Work required: Retype all data exactly as given. Pictures should not be retyped.

[Revision tracking records]

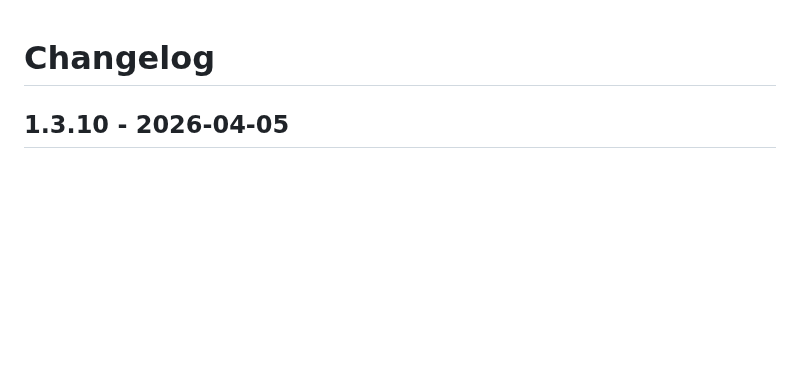
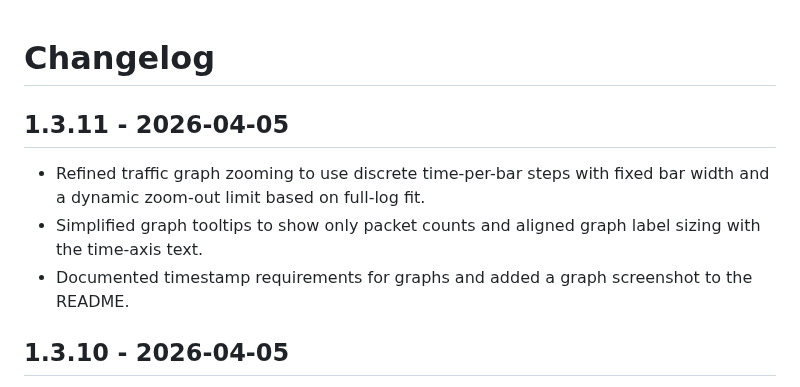
Before and after one commit to negrusti/NMEA2000-Analyzer, a Markdown page: CHANGELOG.md, the part around the change. GitHub-like rendering; blank space fills up the shorter version.

```diff
--- a/CHANGELOG.md
+++ b/CHANGELOG.md
@@ -1,4 +1,10 @@
 # Changelog
+
+## 1.3.11 - 2026-04-05
+
+- Refined traffic graph zooming to use discrete time-per-bar steps with fixed bar width and a dynamic zoom-out limit based on full-log fit.
+- Simplified graph tooltips to show only packet counts and aligned graph label sizing with the time-axis text.
+- Documented timestamp requirements for graphs and added a graph screenshot to the README.
 
 ## 1.3.10 - 2026-04-05
 
```
Also changed, not shown: README.md (+3 -0 lines), images/Screenshot2.png (added), 3 other files.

Output for this exercise:
Before and after one commit to negrusti/NMEA2000-Analyzer, a Markdown page: CHANGELOG.md, the part around the change. GitHub-like rendering; blank space fills up the shorter version.

```diff
--- a/CHANGELOG.md
+++ b/CHANGELOG.md
@@ -1,4 +1,10 @@
 # Changelog
+
+## 1.3.11 - 2026-04-05
+
+- Refined traffic graph zooming to use discrete time-per-bar steps with fixed bar width and a dynamic zoom-out limit based on full-log fit.
+- Simplified graph tooltips to show only packet counts and aligned graph label sizing with the time-axis text.
+- Documented timestamp requirements for graphs and added a graph screenshot to the README.
 
 ## 1.3.10 - 2026-04-05
 
```
Also changed, not shown: README.md (+3 -0 lines), images/Screenshot2.png (added), 3 other files.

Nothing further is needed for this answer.